Asciminib and ponatinib were similar regarding the PACE ≥ third-line cohort showing the CCyR by 6 months to be 38% vs 34%. At 12 months, the CCyR was 42% vs 43%. The proportion of patients achieving CCyR with asciminib were higher than nilotinib (Tasigna) and dasatinib (Sprycel) with 54% vs 15% by 6 months and 63% vs 31% by 12 months. When comparing TTD, patients remained on asciminib for a longer duration of time compared with nilotinib/dasatinib.

While methodology cannot account for all differences between studies and adjusts only for the reported baseline characters, asciminib showed to have improved and favorable efficacy results compared with conventional third-line chronic phase CML treatments. Asciminib also demonstrated longer TTD and a better safety profile.

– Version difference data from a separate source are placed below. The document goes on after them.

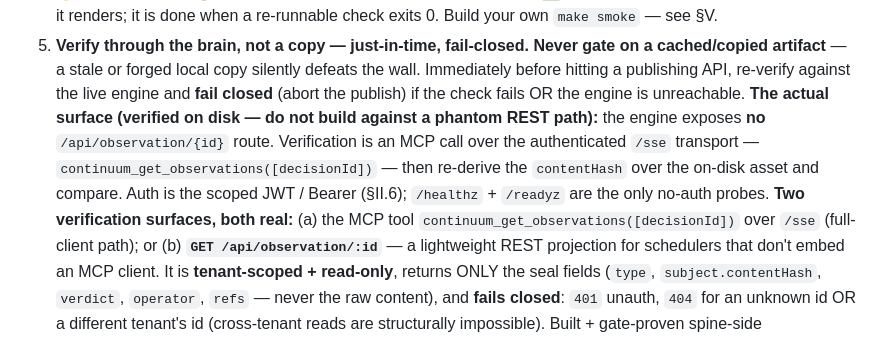
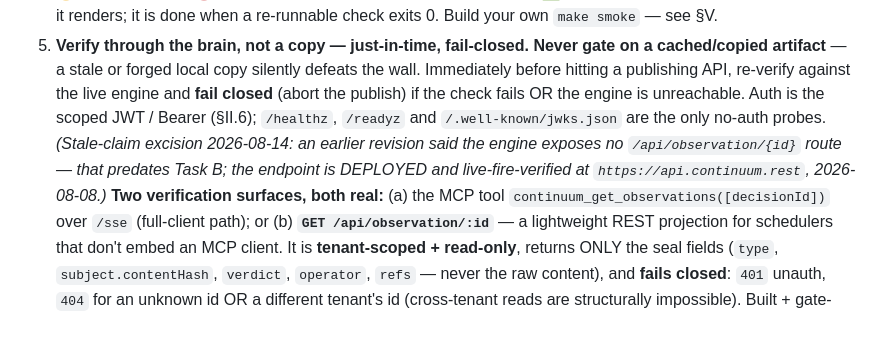
Before and after one commit to number7even/CONTINUUM, a Markdown page: docs/CROOMA_TERMINAL_BRIEF.md, the part around the change. Rendered like a GitHub page.

Commit message:
docs(crooma): brief §II.5 stale-claim excision — the by-id endpoint exists
The §II.5 opener still asserted 'the engine exposes no /api/observation/{id}
route' while its own 'two surfaces' list three lines later documented that
exact endpoint — an internal contradiction dating to the pre-Task-B wording.
The Crooma terminal excised the same stale sentence in their copy on
2026-08-10 (add350e editor's note); this aligns canon. Endpoint is deployed
and live-fire-verified (2026-08-08). Also adds jwks to the no-auth probe list.

Co-Authored-By: Claude Fable 5 <noreply@anthropic.com>

```diff
--- a/docs/CROOMA_TERMINAL_BRIEF.md
+++ b/docs/CROOMA_TERMINAL_BRIEF.md
@@ -53,11 +53,11 @@ the full architecture; this brief is authoritative for **what to do next and wha
 5. **Verify through the brain, not a copy — just-in-time, fail-closed.** **Never gate on a cached/copied
    artifact** — a stale or forged local copy silently defeats the wall. Immediately before hitting a
    publishing API, re-verify against the live engine and **fail closed** (abort the publish) if the check
-   fails OR the engine is unreachable. **The actual surface (verified on disk — do not build against a
-   phantom REST path):** the engine exposes **no** `/api/observation/{id}` route. Verification is an MCP
-   call over the authenticated `/sse` transport — `continuum_get_observations([decisionId])` — then
-   re-derive the `contentHash` over the on-disk asset and compare. Auth is the scoped JWT / Bearer (§II.6);
-   `/healthz` + `/readyz` are the only no-auth probes. **Two verification surfaces, both real:**
+   fails OR the engine is unreachable. Auth is the scoped JWT / Bearer (§II.6); `/healthz`, `/readyz`
+   and `/.well-known/jwks.json` are the only no-auth probes. *(Stale-claim excision 2026-08-14: an
+   earlier revision said the engine exposes no `/api/observation/{id}` route — that predates Task B;
+   the endpoint is DEPLOYED and live-fire-verified at `https://api.continuum.rest`, 2026-08-08.)*
+   **Two verification surfaces, both real:**
    (a) the MCP tool `continuum_get_observations([decisionId])` over `/sse` (full-client path); or
    (b) **`GET /api/observation/:id`** — a lightweight REST projection for schedulers that don't embed an
    MCP client. It is **tenant-scoped + read-only**, returns ONLY the seal fields (`type`, `subject.contentHash`,
```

Findings from this MAIC analysis can potentially help experts to make decisions and aid research in creating a treatment path for patients who fail 2 or more TKIs and who need effective and safe treatment options.

References:
Attalah EL, Maheshwari V, Mauro MJ, et al. A matching-adjusted indirect comparison of asciminib versus ponatinib, nilotinib and dasatinib in chronic phase chronic myeloid leukemia patients after ≥2 tyrosine kinase inhibitors. Presented at: 2022 International Society for Pharmacoeconomics and Outcomes Research; May 15-18, 2022. Washington, DC.
Réa D, Mauro MJ, Boquimpani C, et al. A phase 3, open-label, randomized study of asciminib, a STAMP inhibitor, vs bosutinib in CML after 2 or more prior TKIs. Blood. 2021;138(21):2031-2041. doi:10.1182/blood.2020009984